Ceramic or stone tile can give an old bathroom floor an elegant new look. Not only does tile improve the appearance of the bathroom, but it also adds some durability to the floor. Fortunately, installing new tile is a relatively straightforward project that only takes a weekend to finish.
Planning is the first step in laying out a tiled bathroom. Measure the entire room and determine how many tiles you’ll need for the job. You also need to consider placement and how the tile intersects major features in the bathroom. It’s always a good idea to lay out a test line of tile to ensure everything is a good fit and exactly where you want it. Once you find a good spot to start the tile, snap a chalk line for future reference.
Mix The Mortar
With the layout planned, it’s time to start mixing a thinset mortar. It's easiest to mix the mortar in a large bucket with an electric drill and paddle. Only mix enough for each section of the floor to avoid drying out the mixture. The mortar should be the consistency of peanut butter.
You can dampen the floor with a sponge to prevent the mortar from drying too fast. Using a trowel, brush on the mortar in one direction to avoid air pockets. Work in small sections at a time, so that the mortar won’t get too stiff to work with.
Set The Tile
Open a few cartons of tile and mix them together. This will help mask slight variations in color and texture. Using your chalk line, set the tiles in place and firmly press down to embed them into the mortar. Make sure the corners of the tile aren’t tipped up and inspect each piece before moving forward. You can use spacers to ensure all the gaps are even.
Prepare for Grout
Once the tiles are set and the mortar is hard, it’s time to prepare for the grout. Remove the spacers and add an extension ring to the toilet flange. This will raise it above the surrounding tile. Then, fill two buckets full of clean, cold water. This water will be used to help remove excessive grout once you start the application process.
Apply The Grout
It typically takes about 24 hours for the thinset to dry. Once it is dry, apply the grout firmly using a rubber float. Work in small sections at a time and make sure the grout fills the entire canal between the tiles. Don’t be afraid to press firmly on the float as you want the grout packed into the joint. Once an area is finished, wipe away the excess grout with a damp (not too wet) sponge.
Cleanup Your Mess
You want to avoid leaving excessive grout behind because it will be impossible to remove. Once you are finished with the grout, take a damp sponge and wipe away any leftover grout. Complete the job by wiping the surface with a dry terrycloth and allow the grout to dry overnight before caulking.

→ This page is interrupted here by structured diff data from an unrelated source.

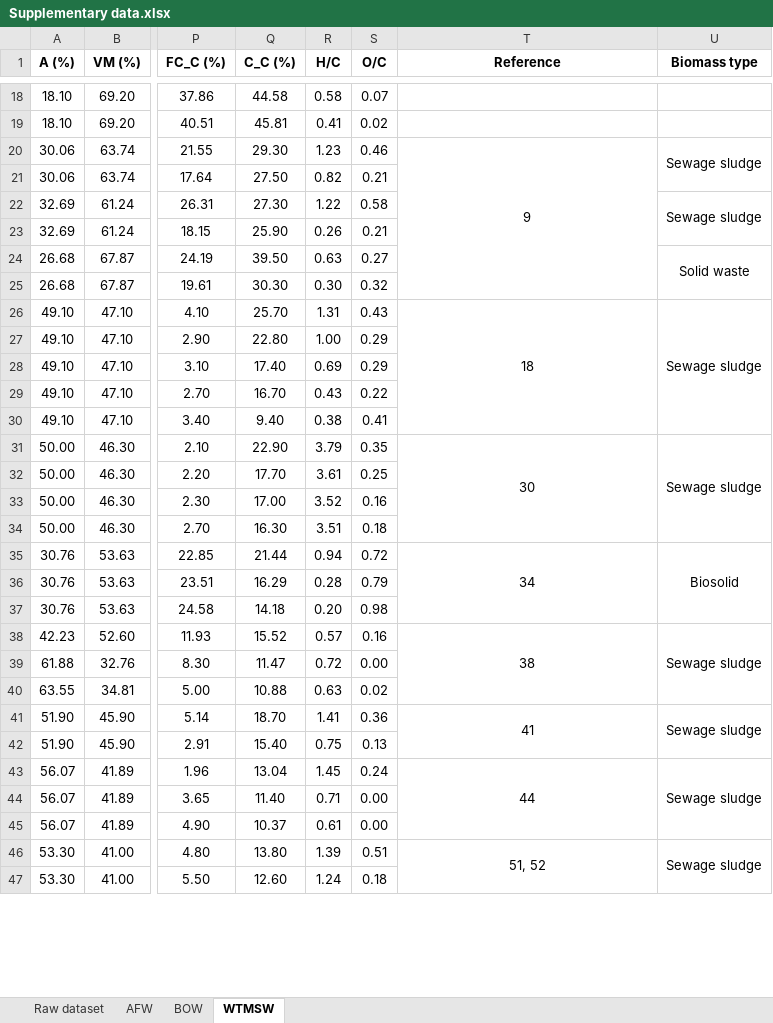
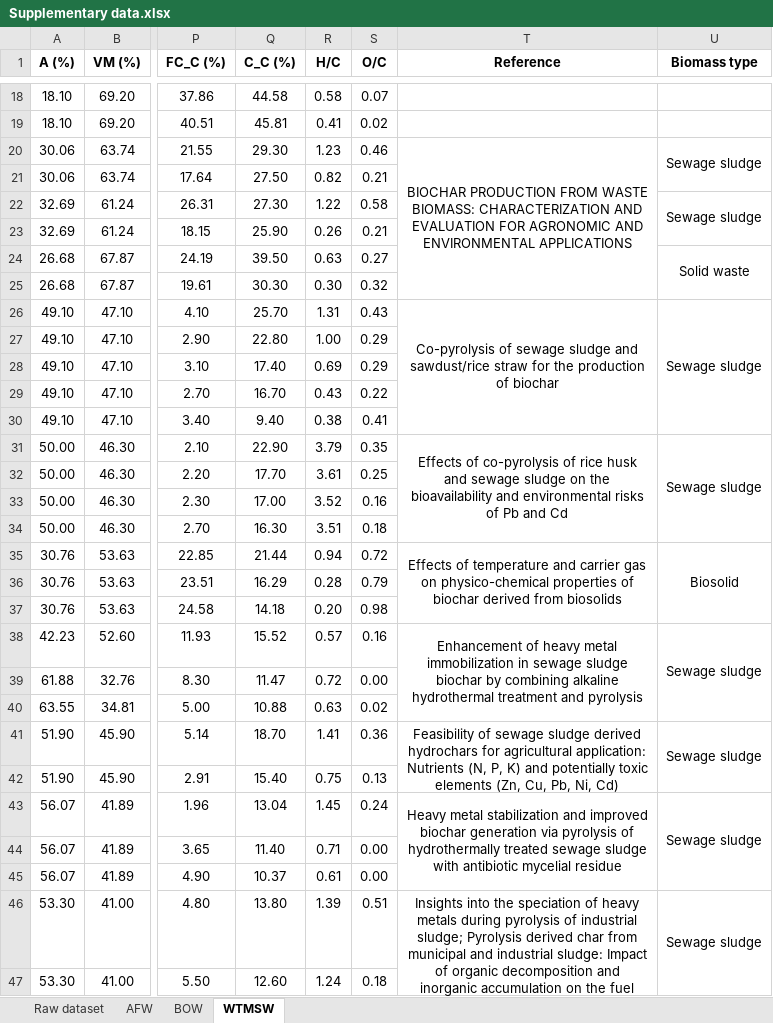
Before and after one commit to jinying0705/biochar-pso-app-v2, an Excel workbook: Supplementary data.xlsx, sheet WTMSW, drawn as a sheet; only a part is shown, gaps mark what is left out; values as stored, in another font and other column widths than the file's, no borders; the diff covers the shown part only; the diff names each change by its address in the sheet, - before the commit and + after, or states it on an @@ line.

```diff
--- a/Supplementary data.xlsx (sheet WTMSW)
+++ b/Supplementary data.xlsx (sheet WTMSW)
-T20 (Reference): 9
+T20 (Reference): BIOCHAR PRODUCTION FROM WASTE BIOMASS: CHARACTERIZATION AND EVALUATION FOR AGRONOMIC AND ENVIRONMENTAL APPLICATIONS
-T26 (Reference): 18
+T26 (Reference): Co-pyrolysis of sewage sludge and sawdust/rice straw for the production of biochar
-T31 (Reference): 30
+T31 (Reference): Effects of co-pyrolysis of rice husk and sewage sludge on the bioavailability and environmental risks of Pb and Cd
-T35 (Reference): 34
+T35 (Reference): Effects of temperature and carrier gas on physico-chemical properties of biochar derived from biosolids
-T38 (Reference): 38
+T38 (Reference): Enhancement of heavy metal immobilization in sewage sludge biochar by combining alkaline hydrothermal treatment and pyrolysis
-T41 (Reference): 41
+T41 (Reference): Feasibility of sewage sludge derived hydrochars for agricultural application: Nutrients (N, P, K) and potentially toxic elements (Zn, Cu, Pb, Ni, Cd)
-T43 (Reference): 44
+T43 (Reference): Heavy metal stabilization and improved biochar generation via pyrolysis of hydrothermally treated sewage sludge with antibiotic mycelial residue
-T46 (Reference): 51, 52
+T46 (Reference): Insights into the speciation of heavy metals during pyrolysis of industrial sludge; Pyrolysis derived char from municipal and industrial sludge: Impact of organic decomposition and inorganic accumulation on the fuel characteristics of char
```
Also changed, not shown: 5 edited cells elsewhere in this sheet, sheet Raw dataset, sheet AFW, sheet BOW.
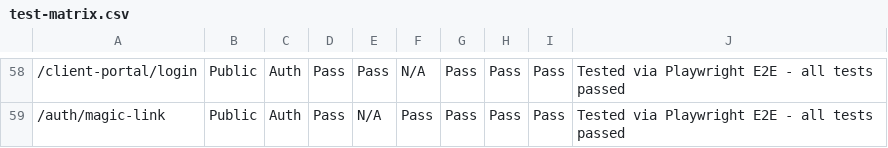
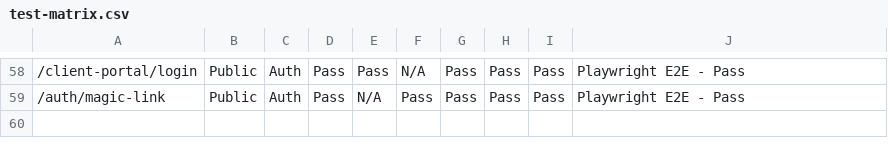
Before and after one commit to lolomaraboo/recording-studio-manager-hybrid, a CSV file: .planning/phases/3.13-validation-ui-complete-toutes-pages/test-matrix.csv, drawn as a sheet; only a part is shown, gaps mark what is left out; the diff covers the shown part only; the diff names each change by its address in the sheet, - before the commit and + after, or states it on an @@ line.

```diff
--- a/.planning/phases/3.13-validation-ui-complete-toutes-pages/test-matrix.csv
+++ b/.planning/phases/3.13-validation-ui-complete-toutes-pages/test-matrix.csv
-J58:J59: Tested via Playwright E2E - all tests passed
+J58:J59: Playwright E2E - Pass
```
Also changed, not shown: 91 edited cells elsewhere in this file, 14 other files.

The grouting process will leave behind a haze the next morning. Fortunately, this can be wiped away using a dry cloth. Once the tile is clean, you can caulk any areas that need extra water seals.
Purchase all of your tiles in the same stock all at once. If you run out of tiles on the job and have to purchase more, you run the risk of having slight color distortions between the stock. The sturdiness of the floor will also determine the success of a tile installation. If the floor is too weak, consider installing backer board to make it strong enough to take the weight of the tile.